Harvesting sukkádzi (beach asparagus), courtesy of Ian Johnson, HIA

Miakah Nix has spent her summer based in SE Alaska working as Ecotrust’s Indigenous fellow with the Hoonah Native Forest Partnership (HNFP). Part of her work has been collaborating with other local community organizations for the Huna Traditional Food Fair. Miakah shares photos of their preparations, gathering sukkádzi (beach asparagus), lóol (fireweed flowers), catching and preparing salmon, all the while strengthening community relationships and celebrating the Xunáa Tlingit way of life.

The Huna Traditional Food Fair began as a public awareness campaign intended to better engage the community in Hoonah Native Forest Partnership (HNFP) processes, but as the idea grew, an extensive network of partners blossomed. This event brings together community members from every corner of Hoonah who are working to educate, support, and inspire healthy, traditional lifestyles. The partners collaborating on the Huna Traditional Food Fair are Ecotrust, HNFP, Hoonah Indian Association (HIA), Huna Heritage Foundation (HHF), the Alaska Native Sisterhood (ANS)Training Rural Alaskan Youth Leaders and Students (TRAYLS), and Sealaska Corporation. Each partner offers critical support for the success of our work and this celebration.

On our first successful gathering trip (pictured above), the six-person HNFP crew, Huna Heritage Director Amelia Wilson, VISTA AmeriCorps Sean Williams, and Hoonah community members joined forces to harvest sukkádzi (beach asparagus) in preparation for the Huna Traditional Food Fair.

The Huna Traditional Food Fair is entirely free and open to the public, all are encouraged to attend. Deer stew and fruit crisp meals will be provided, as well as opportunities to enter a food competition and for children there will be games and activities. There will also be dance performances from our Xunáa Káawu dance groups.

We are excited to show off the delicious foods, impressive harvesters, and amazing cooks in our community. Together, we jarred more than 12 gallons of beach asparagus for distribution at the food fair.

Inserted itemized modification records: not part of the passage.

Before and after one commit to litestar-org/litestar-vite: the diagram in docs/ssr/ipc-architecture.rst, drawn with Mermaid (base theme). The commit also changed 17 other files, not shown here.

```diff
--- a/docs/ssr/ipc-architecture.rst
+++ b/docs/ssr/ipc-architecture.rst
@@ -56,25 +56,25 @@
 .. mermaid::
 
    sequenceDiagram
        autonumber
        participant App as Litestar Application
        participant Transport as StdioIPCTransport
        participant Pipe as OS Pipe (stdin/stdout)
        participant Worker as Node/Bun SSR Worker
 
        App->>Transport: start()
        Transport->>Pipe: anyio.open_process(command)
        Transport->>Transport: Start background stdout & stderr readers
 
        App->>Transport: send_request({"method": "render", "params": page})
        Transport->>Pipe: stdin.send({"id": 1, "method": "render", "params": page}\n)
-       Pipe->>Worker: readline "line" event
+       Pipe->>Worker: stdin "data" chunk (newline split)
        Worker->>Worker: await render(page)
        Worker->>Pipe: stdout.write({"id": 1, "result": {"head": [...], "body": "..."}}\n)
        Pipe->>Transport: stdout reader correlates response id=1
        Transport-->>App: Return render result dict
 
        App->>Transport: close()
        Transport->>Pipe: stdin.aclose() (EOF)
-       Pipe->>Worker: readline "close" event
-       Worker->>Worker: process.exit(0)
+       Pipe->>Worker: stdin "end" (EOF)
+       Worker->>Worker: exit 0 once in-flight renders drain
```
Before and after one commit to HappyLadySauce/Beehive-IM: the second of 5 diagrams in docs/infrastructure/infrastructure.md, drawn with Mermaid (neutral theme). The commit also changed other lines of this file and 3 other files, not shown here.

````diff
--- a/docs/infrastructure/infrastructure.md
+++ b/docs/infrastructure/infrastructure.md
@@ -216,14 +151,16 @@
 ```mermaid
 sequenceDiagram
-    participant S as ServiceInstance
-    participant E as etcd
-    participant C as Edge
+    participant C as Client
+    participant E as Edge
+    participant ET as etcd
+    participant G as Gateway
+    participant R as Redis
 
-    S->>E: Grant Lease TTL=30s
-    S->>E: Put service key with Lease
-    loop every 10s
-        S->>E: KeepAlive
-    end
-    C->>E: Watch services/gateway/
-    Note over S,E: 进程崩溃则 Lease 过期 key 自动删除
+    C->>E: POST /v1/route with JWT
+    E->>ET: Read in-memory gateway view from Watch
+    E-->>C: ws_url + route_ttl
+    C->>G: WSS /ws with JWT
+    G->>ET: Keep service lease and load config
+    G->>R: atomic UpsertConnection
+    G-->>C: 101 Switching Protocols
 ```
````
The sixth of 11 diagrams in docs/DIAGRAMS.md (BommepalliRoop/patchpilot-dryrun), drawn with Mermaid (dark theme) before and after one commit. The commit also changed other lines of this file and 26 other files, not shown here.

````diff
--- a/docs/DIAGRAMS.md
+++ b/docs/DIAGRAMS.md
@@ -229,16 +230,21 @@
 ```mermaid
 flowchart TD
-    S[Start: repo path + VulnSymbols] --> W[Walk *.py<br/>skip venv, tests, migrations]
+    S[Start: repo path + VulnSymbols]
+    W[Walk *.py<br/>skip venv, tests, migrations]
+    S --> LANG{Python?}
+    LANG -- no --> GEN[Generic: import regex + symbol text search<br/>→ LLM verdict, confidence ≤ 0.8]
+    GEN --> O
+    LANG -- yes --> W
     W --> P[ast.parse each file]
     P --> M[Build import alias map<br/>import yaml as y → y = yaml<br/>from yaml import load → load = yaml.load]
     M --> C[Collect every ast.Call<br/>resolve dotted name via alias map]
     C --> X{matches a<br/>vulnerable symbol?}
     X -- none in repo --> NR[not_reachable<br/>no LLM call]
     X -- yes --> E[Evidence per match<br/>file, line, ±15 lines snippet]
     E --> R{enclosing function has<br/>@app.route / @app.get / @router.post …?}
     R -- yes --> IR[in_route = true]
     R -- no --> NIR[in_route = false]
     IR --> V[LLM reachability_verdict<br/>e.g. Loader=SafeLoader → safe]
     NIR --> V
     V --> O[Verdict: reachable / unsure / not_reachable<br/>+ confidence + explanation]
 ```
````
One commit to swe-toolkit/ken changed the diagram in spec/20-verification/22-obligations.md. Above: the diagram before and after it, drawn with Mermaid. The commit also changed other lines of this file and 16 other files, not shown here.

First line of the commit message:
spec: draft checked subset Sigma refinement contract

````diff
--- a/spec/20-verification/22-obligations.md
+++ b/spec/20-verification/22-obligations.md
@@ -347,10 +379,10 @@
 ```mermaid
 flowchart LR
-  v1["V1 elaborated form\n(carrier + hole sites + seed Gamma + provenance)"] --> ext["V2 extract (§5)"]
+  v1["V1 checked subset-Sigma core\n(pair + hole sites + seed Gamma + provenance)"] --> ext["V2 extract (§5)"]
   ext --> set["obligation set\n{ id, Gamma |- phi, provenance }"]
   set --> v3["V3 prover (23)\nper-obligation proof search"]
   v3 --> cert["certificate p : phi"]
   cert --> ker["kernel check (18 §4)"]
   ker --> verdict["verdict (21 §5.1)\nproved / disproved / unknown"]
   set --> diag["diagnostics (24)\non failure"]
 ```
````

That makes 72 lucky people who will go home with a pint of fresh or pickled sukkádzi.

Close-up of fresh, bright green sea asparagus stems held by a hand barely pictured

Fresh sukkádzi (beach asparagus)

The most iconic sign of summer in Alaska are the Lóol (fireweed flowers). The TRAYLS crew picked almost 20 gallons of these tasty blooms for fireweed jelly. Together we preserved 120 jars of the tasty treat for distribution to the community.

A fun evening preparing lóol jelly. From left: TRAYLS Leader Rebecca Sawers, her daughter Sofia, Miakah Nix, Sam Sheakley, Ashlyn Gray, and Nick Treutel-Jacobsen.

A TRAYLS crew harvested and learned to how to put up lóol jelly. While picking lóol, we discussed the importance of leaving the underdeveloped blossoms intact so that the plant can continue to bloom.

TRAYLS participant Dawson Hollingsworth

Tlingit Gathering Rule #1: Use every part and never waste! TRAYLS Ashlyn Gray cleans Pink salmon for putting up in fresh-pack jars. The salmon eggs will be mixed with octopus’s ink to make traditional paint for Don Starbard’s cedar hat designs. The heads, fins, and innards will be used for crab and halibut bait.

Ashlyn Gray cleaning Pink salmon

Thank you to HNFP volunteers from HIA, TRAYLS, AmeriCorp VISTA Sean Williams, and Huna Totem intern Eva Bingham for reeling them in.

Thank you to all our partners for making this event possible. And, a special thanks to treasured community member and HIA Community Tourism Director, Don Starbard, for making our fishing trips possible. For updates and more photos documenting Miakah’s adventures, follow her on Instagram @miakahnix.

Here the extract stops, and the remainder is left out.